To support these changes, marketers must deploy messages, content and offers that engage senior leaders throughout the buyer’s journey. It also requires a change in the way marketing’s impact on the business is measured and how agencies should support brands. Let’s explore ways to make updates.
Start by updating the destination for your marketing goals
To ensure demand and engagement goals align to the new strategy, the best first step is to review any goals based on the number of accounts and net-new leads. These may no longer reflect the reality of a targeted account strategy that includes existing customers.
To update goals, companies must revisit targets based solely on acquiring new accounts. Focusing on a defined universe of accounts and contacts also changes how agency performance should be evaluated. Make sure updated goals include both current customers and net-new accounts, and that expectations to source new demand are reasonable given the number of new and existing accounts and where they are in their sales cycle.
Enable a cross-channel view of account activity
After adjusting targets, build an integrated view of the buyers’ journey across channels. “For the second half of 2020, brands want a coordinated digital strategy that maximizes their media investment. That means as an agency, we have to read signals at all stages of the buyer’s journey and use them to continually optimize our clients’ market presence,” explained Bob Ray, Global CEO from Merkle | DWA.
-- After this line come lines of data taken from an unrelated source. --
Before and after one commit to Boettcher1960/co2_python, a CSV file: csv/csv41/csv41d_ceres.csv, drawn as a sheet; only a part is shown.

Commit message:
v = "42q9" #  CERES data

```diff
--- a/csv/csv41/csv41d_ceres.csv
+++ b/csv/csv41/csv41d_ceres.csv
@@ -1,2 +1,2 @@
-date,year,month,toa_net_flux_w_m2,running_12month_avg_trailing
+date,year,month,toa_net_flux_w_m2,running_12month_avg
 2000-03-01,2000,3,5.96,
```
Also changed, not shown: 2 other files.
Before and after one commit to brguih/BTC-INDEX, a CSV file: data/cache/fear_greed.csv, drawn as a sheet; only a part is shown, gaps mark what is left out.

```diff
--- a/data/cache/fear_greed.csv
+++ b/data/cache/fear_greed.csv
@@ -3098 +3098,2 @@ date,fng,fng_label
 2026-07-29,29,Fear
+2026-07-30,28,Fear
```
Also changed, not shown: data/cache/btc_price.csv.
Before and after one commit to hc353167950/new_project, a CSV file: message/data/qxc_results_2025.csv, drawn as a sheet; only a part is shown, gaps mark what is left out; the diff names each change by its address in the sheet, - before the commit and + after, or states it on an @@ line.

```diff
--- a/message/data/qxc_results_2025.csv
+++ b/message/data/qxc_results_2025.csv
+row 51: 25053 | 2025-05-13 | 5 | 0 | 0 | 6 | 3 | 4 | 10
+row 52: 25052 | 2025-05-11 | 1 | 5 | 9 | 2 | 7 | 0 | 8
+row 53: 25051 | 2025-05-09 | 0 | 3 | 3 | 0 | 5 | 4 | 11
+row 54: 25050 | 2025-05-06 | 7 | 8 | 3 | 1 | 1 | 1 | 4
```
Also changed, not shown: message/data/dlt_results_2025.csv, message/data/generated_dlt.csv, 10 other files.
Reading signals at every stage does three things. First, it enables marketing to inject the most relevant message at the right time to the right person. For example, you would not ask a prospective client to view a demo of your product if they are already negotiating with your company in a later buying stage. Second, it reinforces that not every interaction is designed to source a new lead. Third, integrated insights show how channels work together to engage target accounts at different buying stages.
Email, content syndication, LinkedIn and display advertising are the most common digital channels. Today, marketers typically use multiple platforms to track these channels separately and show how each delivered net-new marketing sourced leads. Because it won’t show engagement from existing accounts and opportunities, this disjointed measurement provides an incomplete view of ROI and leaves businesses wondering if marketing dollars are spent wisely.
Track how account activity is trending over time. Using those insights, compare engagement from your brand’s efforts to intent data that shows the account’s overall activity. This provides a view into marketing efficiency and influence based on how well your investment is reaching target accounts and roles who are actively in market.
Combine cross-channel metrics with revenue impact for a complete view
In times when budgets are relentlessly scrutinized, brands and agencies can’t afford murky metrics. It’s essential to track revenue, average deal size and deal velocity. These three outcomes link marketing activity to meaningful business results. Use your cross-channel metrics to show the path from activity to positive revenue outcomes.
There are a few ways to evaluate marketing ROI. Look to answer these questions: What number or volume of accounts are impacted by marketing’s efforts? Is there an increase in final deal size compared to non-target accounts? Are deals from target accounts closing faster?
Track the journey, report on the destination
Reports can have different goals. Metrics need to show near-term progress and long-term business results, but not always at the same level of detail across reports.
Consider your audience. If you are communicating with your executive team, make sure reports focus on where you are relative to the goal, with just enough detail to show progress or explain unexpected pivots. For marketing functional reporting, more detail is useful because it allows internal and agency team members to diagnose performance.
With this measurement and reporting in place, marketing can be confident they’re well on their way to the destination. Even better, they’ll never need to hear senior leaders ask, “Why aren’t we there yet?”